The film shows many people discussing “the science” but nary a segment containing compelling evidence the titular Merchants are wrong. Instead, the latter are depicted simply as employing sleight-of-hand rhetoric and relying on questionable funding in one of the most annoying framing devices ever committed to celluloid: magician Jamie Ian Swiss displaying card tricks and levitating woman as visual metaphors for daring to question the non-consensus consensus that human activity is dangerously warming the planet.
What this amounts to is one huge celluloid hissy fit thrown by zealots who are alarmed that smart people, including real scientists, brave politicians, and reputable think tanks, stand in the way of a gullible public granting them policy carte blanche.
Yes, skeptics in Merchants of Doubt are raked over the coals repeatedly. Stanton Glantz states that “giant corporations” are behind the scientific skepticism, and he states that these corporations are “rich, politically powerful, and mean.” In this universe (an alternate universe, according to the filmmakers, resembling a classic episode of the original Twilight Zone television series, another thuddingly lame simile), Snidely Whiplash is the skeptic and the zealots are Fair Nell tied to the railroad tracks as the steam locomotive of carbon emissions threatens to snuff her.
Forgive the pun, but this is where Merchants of Doubt really goes off the rails. It simply attempts to stuff too many topics into its 90-minute running time without presenting a cogent scientific argument (sorry, Naomi, but the whole “scientific consensus claim” was debunked a long time ago) against any of them. Are we in the audience supposed to cry, for example, over the fact that someone stepped up to defend the use of DDT and genetically modified organisms? I certainly hope not, because real science has found little to discredit the former and nothing to discredit the latter, and both have been tremendously beneficial to the world’s poorest countries. Could it be that Kenner and Oreskes are just as wrong when it comes to global warming?

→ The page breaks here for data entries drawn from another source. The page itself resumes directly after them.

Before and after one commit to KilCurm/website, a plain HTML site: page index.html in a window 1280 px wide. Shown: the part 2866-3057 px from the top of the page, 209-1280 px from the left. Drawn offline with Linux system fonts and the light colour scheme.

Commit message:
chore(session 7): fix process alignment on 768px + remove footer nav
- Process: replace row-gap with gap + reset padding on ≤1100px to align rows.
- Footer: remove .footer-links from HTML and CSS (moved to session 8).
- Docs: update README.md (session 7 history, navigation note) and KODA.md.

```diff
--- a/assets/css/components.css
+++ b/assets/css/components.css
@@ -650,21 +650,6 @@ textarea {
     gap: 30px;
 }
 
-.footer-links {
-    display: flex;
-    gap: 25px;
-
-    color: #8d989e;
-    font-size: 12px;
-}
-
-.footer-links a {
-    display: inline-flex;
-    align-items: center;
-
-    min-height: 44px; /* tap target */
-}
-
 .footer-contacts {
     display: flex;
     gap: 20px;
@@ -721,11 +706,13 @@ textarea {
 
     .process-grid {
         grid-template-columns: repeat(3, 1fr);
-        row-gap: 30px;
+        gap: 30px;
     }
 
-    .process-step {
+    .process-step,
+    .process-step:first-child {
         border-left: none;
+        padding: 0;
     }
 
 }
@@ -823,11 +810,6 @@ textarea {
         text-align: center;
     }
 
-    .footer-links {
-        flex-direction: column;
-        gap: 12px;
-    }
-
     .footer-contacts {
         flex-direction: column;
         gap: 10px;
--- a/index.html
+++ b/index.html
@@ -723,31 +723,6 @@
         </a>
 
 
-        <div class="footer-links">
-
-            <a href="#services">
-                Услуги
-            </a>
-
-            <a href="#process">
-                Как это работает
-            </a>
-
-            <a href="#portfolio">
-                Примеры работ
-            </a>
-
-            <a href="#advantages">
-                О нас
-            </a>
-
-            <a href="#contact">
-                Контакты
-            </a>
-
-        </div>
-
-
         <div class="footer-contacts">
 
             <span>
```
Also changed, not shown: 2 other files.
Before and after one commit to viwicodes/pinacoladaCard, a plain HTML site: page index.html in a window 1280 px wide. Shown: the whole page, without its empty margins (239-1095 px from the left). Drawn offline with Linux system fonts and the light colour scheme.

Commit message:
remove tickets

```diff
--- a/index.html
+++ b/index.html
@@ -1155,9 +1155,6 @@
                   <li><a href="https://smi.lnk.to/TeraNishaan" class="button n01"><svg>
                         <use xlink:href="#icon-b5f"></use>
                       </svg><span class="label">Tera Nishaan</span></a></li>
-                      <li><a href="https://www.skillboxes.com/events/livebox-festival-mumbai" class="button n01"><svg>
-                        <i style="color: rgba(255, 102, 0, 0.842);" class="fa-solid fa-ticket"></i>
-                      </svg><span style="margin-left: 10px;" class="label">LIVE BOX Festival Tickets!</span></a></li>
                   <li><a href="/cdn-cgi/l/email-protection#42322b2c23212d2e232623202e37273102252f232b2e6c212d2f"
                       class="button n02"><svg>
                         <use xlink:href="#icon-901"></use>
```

Finally, how can Kenner, Oreskes, and their posse possibly keep straight faces when declaring climate-change skepticism to be more about politics than science when the topic was politicized long ago by NASA scientist James Hansen and the UN’s Intergovernmental Panel on Climate Change? Is it any wonder the film sank without much of a trace after its April 2015 release?